This client journey has been disguised and may contain links to member-only content.It seems that there is a growing tendency for technical careers to stall. Worse than that, as they start to falter, the typical responses tend to make matters worse. One individual I spoke with had noticed his career slowing down over the last 3-4 years. His level of influence declining, despite being one of the best in his field, and working at a global level in one of the big consultancies. His attachment to his expertise is now becoming a career limiter and he needs to move away from the notion that his results will speak for themselves. Another, Ana, came to me at the beginning of December. She felt she was drifting. Unsure what to do. In summary:
- She is technical through and through. Superb analyst, intuitive grasp of strategy, and working with the most senior people in her division.
- Having survived various restructures, she is now positioned in an operational team who have little understanding of what she does – and that includes her boss!
- Without the right position in the hierarchy, she is struggling to exert the necessary influence to get stakeholders implementing her ideas, for the good of the company.
- She wants to continue to pursue her technical career, and doesn’t want to move into a leadership role.

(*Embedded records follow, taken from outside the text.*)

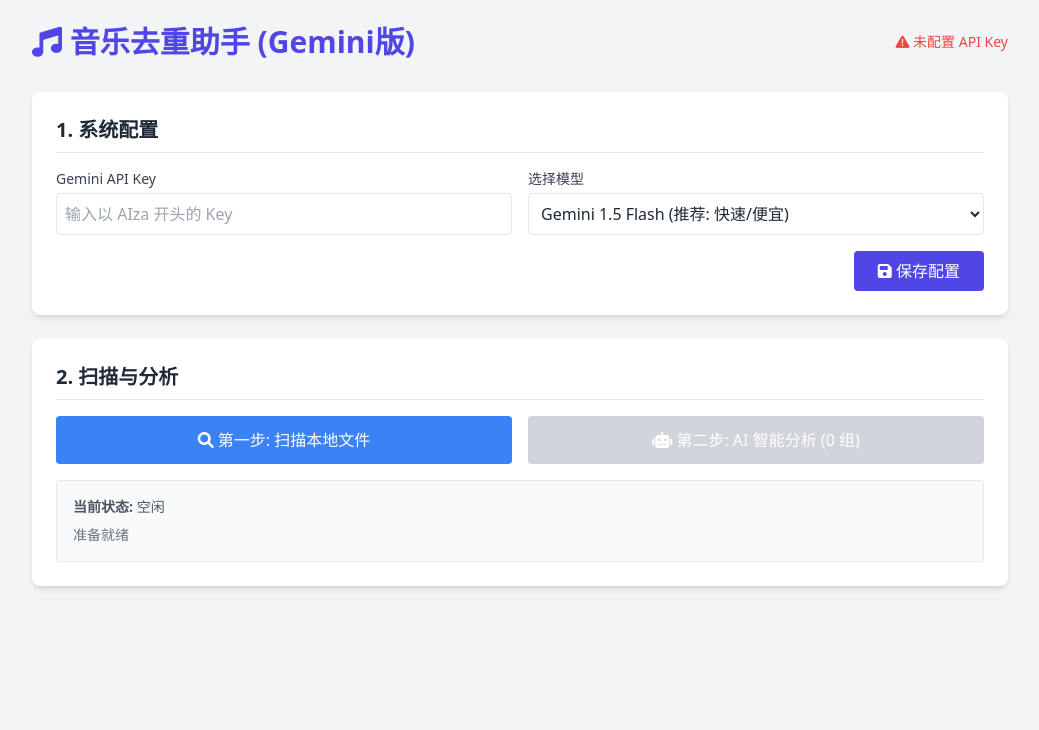
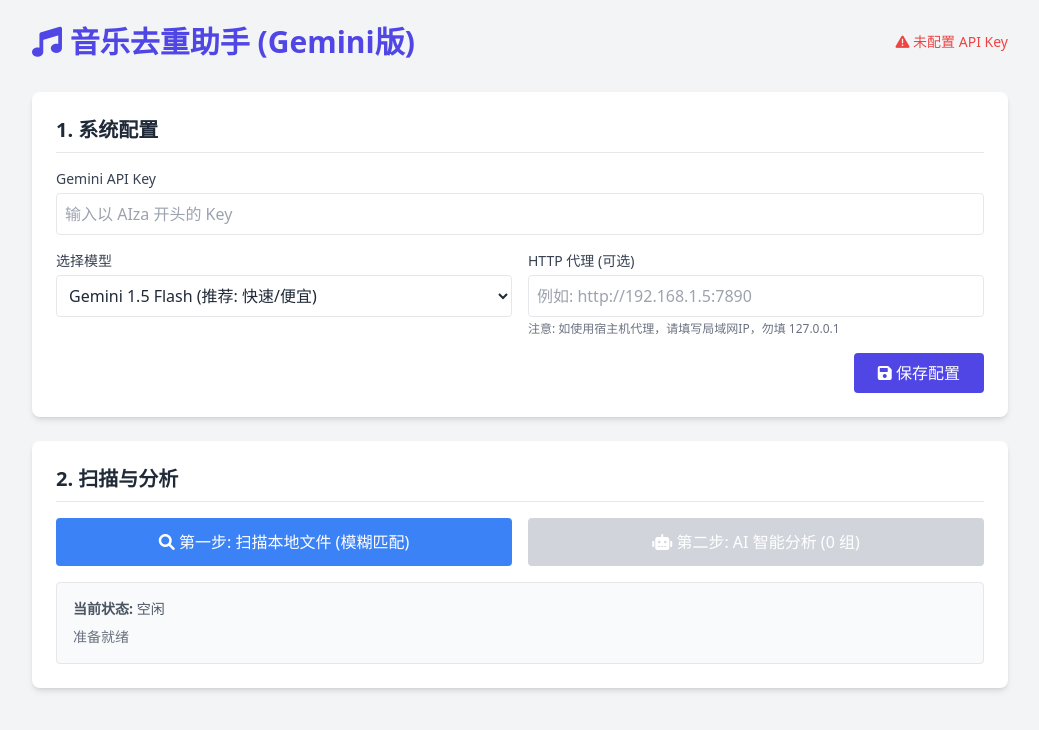
Before and after one commit to gefl24/music-dedupe, a FastAPI app: page / in a window 1280 px wide. Shown: the top 730 px of the page, without its empty margins (120-1159 px from the left). Run offline with FastAPI, Linux system fonts and the light colour scheme; some libraries are stand-ins or nearby versions.

Commit message:
Update index.html

```diff
--- a/app/templates/index.html
+++ b/app/templates/index.html
@@ -13,7 +13,7 @@
         <div class="flex justify-between items-center mb-8">
             <h1 class="text-3xl font-bold text-indigo-600"><i class="fa-solid fa-music"></i> 音乐去重助手 (Gemini版)</h1>
             <div class="text-sm">
-                <span v-if="config.has_key" class="text-green-600 font-bold"><i class="fa-solid fa-check-circle"></i> 已连接: {{ config.model_name }}</span>
+                <span v-if="config.has_key" class="text-green-600 font-bold"><i class="fa-solid fa-check-circle"></i> 已就绪: {{ config.model_name }}</span>
                 <span v-else class="text-red-500"><i class="fa-solid fa-exclamation-triangle"></i> 未配置 API Key</span>
             </div>
         </div>
@@ -21,7 +21,7 @@
         <div class="bg-white p-6 rounded-lg shadow-md mb-6">
             <h2 class="text-xl font-semibold mb-4 border-b pb-2">1. 系统配置</h2>
             <div class="grid grid-cols-1 md:grid-cols-2 gap-4">
-                <div>
+                <div class="md:col-span-2">
                     <label class="block text-sm font-medium text-gray-700 mb-1">Gemini API Key</label>
                     <input type="password" v-model="form.apiKey" placeholder="输入以 AIza 开头的 Key"
                         class="border p-2 rounded w-full focus:ring-2 focus:ring-indigo-500 outline-none">
@@ -33,6 +33,12 @@
                         <option value="gemini-1.5-pro">Gemini 1.5 Pro (更强: 适合复杂判断)</option>
                         <option value="gemini-2.0-flash-exp">Gemini 2.0 Flash Exp (最新)</option>
                     </select>
+                </div>
+                <div>
+                    <label class="block text-sm font-medium text-gray-700 mb-1">HTTP 代理 (可选)</label>
+                    <input type="text" v-model="form.proxyUrl" placeholder="例如: http://192.168.1.5:7890"
+                        class="border p-2 rounded w-full focus:ring-2 focus:ring-indigo-500 outline-none">
+                    <p class="text-xs text-gray-500 mt-1">注意: 如使用宿主机代理，请填写局域网IP，勿填 127.0.0.1</p>
                 </div>
             </div>
             <div class="mt-4 text-right">
@@ -48,7 +54,7 @@
             <div class="flex flex-wrap gap-4 mb-4">
                 <button @click="startScan" :disabled="isBusy"
                     class="bg-blue-500 text-white px-6 py-3 rounded hover:bg-blue-600 disabled:bg-gray-300 disabled:cursor-not-allowed transition flex-1">
-                    <i class="fa-solid fa-magnifying-glass"></i> 第一步: 扫描本地文件
+                    <i class="fa-solid fa-magnifying-glass"></i> 第一步: 扫描本地文件 (模糊匹配)
                 </button>
                 <button @click="startAnalyze" :disabled="isBusy || status.candidates_count === 0"
                     class="bg-purple-500 text-white px-6 py-3 rounded hover:bg-purple-600 disabled:bg-gray-300 disabled:cursor-not-allowed transition flex-1">
@@ -81,7 +87,7 @@
 
             <div v-if="results.length === 0" class="text-center py-10 text-gray-500">
                 <i class="fa-solid fa-check-double text-4xl mb-4 text-green-500"></i>
-                <p>太棒了！AI 没有发现重复文件。</p>
+                <p>AI 没有发现确认的重复文件。</p>
             </div>
 
             <div v-for="(group, gIndex) in results" :key="gIndex" class="border rounded-lg p-4 mb-6 bg-gray-50 hover:shadow-md transition">
@@ -126,9 +132,10 @@
                 return {
                     form: {
                         apiKey: '',
-                        modelName: 'gemini-1.5-flash'
+                        modelName: 'gemini-1.5-flash',
+                        proxyUrl: ''
                     },
-                    config: { has_key: false, masked_key: '', model_name: '' },
+                    config: { has_key: false, masked_key: '', model_name: '', proxy_url: '' },
                     status: { status: 'idle', message: '等待操作...', candidates_count: 0, progress: 0, total: 100 },
                     results: [],
                     selectedFiles: [],
@@ -144,7 +151,6 @@
                     return Math.min(100, Math.round((this.status.progress / this.status.total) * 100));
                 },
                 showResults() {
-                    // 当有结果 或者 状态是 done 时显示
                     return this.results.length > 0 || this.status.status === 'done';
                 }
             },
@@ -171,12 +177,13 @@
                             headers: {'Content-Type': 'application/json'},
                             body: JSON.stringify({
                                 api_key: this.form.apiKey,
-                                model_name: this.form.modelName
+                                model_name: this.form.modelName,
+                                proxy_url: this.form.proxyUrl
                             })
                         });
                         if(res.ok) {
                             alert("配置已保存！");
-                            this.pollStatus(); // 刷新状态
+                            this.pollStatus();
                         }
                     } catch(e) { alert("保存失败: " + e); }
                 },
@@ -191,17 +198,15 @@
                         const res = await fetch('/api/status');
                         const data = await res.json();
 
-                        // 首次加载或后端有配置更新时，同步到表单
-                        if (data.config && (!this.config.has_key || this.config.model_name !== data.config.model_name)) {
+                        // 回显配置到表单
+                        if (data.config && (!this.config.has_key || this.config.model_name !== data.config.model_name || this.config.proxy_url !== data.config.proxy_url)) {
                             this.config = data.config;
-                            // 如果表单是空的，填入后端回显的值（Key不回显完整值，只显示占位）
                             if(!this.form.apiKey && data.config.has_key) this.form.apiKey = data.config.masked_key;
                             if(data.config.model_name) this.form.modelName = data.config.model_name;
+                            if(data.config.proxy_url) this.form.proxyUrl = data.config.proxy_url;
                         }
 
                         this.status = data;
-
-                        // 如果状态完成且本地没有结果，拉取结果
                         if (this.status.status === 'done' && this.results.length === 0) {
                             await this.fetchResults();
                         }
@@ -224,7 +229,6 @@
                 },
                 async deleteSelected() {
                     if (!confirm(`确定要永久删除这 ${this.selectedFiles.length} 个文件吗？\n删除后不可恢复！`)) return;
-
                     try {
                         const res = await fetch('/api/delete', {
                             method: 'POST',
@@ -233,12 +237,9 @@
                         });
                         const data = await res.json();
                         alert(`成功删除: ${data.deleted.length} 个\n失败: ${data.failed.length} 个`);
-
-                        // 从界面移除已删除的文件
                         this.results.forEach(group => {
                             group.files = group.files.filter(f => !data.deleted.includes(f.path));
                         });
-                        // 移除只剩一个文件的组
                         this.results = this.results.filter(g => g.files.length > 1);
                         this.selectedFiles = [];
                     } catch(e) { alert("请求失败: " + e); }
```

Yet, most of the career paths in her organisation seem to be biased towards leadership.
- She feels that the politics get in the way of doing the right thing.
- Her work is of massive strategic importance although right now, most seniors seem to be fire-fighting and not attending to the medium-term (let alone the long-term) development of the business.
- Ana wants to add more value, and be recognised and valued in return.